To: Jeremy Fitzhardinge <jeremy@xxxxxxxx>
Subject: [Xen-devel] Re: [PATCH RFC] xen/blkfront: use tagged queuing for barriers
From: Daniel Stodden <daniel.stodden@xxxxxxxxxx>
Date: Wed, 28 Jul 2010 04:06:05 -0700

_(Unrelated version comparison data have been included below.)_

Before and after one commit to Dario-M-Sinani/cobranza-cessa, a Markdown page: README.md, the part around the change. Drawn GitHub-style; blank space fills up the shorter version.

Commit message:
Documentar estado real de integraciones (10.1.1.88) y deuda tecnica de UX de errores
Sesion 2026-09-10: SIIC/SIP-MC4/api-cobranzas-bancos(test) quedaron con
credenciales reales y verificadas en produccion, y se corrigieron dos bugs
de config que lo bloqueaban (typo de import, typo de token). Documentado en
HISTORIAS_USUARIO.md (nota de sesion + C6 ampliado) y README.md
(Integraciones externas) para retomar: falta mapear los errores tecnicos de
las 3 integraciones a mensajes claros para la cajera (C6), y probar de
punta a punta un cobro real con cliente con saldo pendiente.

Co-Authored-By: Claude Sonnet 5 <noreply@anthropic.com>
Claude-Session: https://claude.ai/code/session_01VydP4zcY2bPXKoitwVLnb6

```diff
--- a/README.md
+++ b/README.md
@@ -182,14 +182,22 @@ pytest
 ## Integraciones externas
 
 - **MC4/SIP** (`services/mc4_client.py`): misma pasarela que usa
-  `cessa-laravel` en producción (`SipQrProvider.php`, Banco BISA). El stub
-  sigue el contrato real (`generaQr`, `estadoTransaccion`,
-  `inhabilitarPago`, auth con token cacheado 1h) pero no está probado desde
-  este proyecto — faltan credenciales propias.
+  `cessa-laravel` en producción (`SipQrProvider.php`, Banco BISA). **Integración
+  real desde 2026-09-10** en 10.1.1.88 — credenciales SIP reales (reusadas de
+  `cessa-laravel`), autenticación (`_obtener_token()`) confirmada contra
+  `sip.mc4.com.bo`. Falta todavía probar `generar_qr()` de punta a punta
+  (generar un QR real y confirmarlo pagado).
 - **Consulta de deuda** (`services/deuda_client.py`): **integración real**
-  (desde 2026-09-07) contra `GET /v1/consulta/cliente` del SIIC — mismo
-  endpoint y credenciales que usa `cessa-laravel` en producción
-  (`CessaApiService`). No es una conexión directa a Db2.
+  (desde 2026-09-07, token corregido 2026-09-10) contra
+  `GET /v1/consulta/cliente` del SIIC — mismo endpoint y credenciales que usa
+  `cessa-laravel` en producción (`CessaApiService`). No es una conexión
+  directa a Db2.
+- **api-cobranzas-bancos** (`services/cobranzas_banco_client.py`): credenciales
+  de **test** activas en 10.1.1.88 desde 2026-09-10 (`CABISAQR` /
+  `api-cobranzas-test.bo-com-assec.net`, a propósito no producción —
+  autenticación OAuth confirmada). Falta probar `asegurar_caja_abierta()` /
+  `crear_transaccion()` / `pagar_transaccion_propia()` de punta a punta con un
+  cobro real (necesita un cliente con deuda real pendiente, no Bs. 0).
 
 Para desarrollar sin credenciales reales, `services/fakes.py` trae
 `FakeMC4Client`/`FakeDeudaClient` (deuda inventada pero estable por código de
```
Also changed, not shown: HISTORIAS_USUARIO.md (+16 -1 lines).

Cc: "Xen-devel@xxxxxxxxxxxxxxxxxxx" <Xen-devel@xxxxxxxxxxxxxxxxxxx>, Jake Wires <Jake.Wires@xxxxxxxxxx>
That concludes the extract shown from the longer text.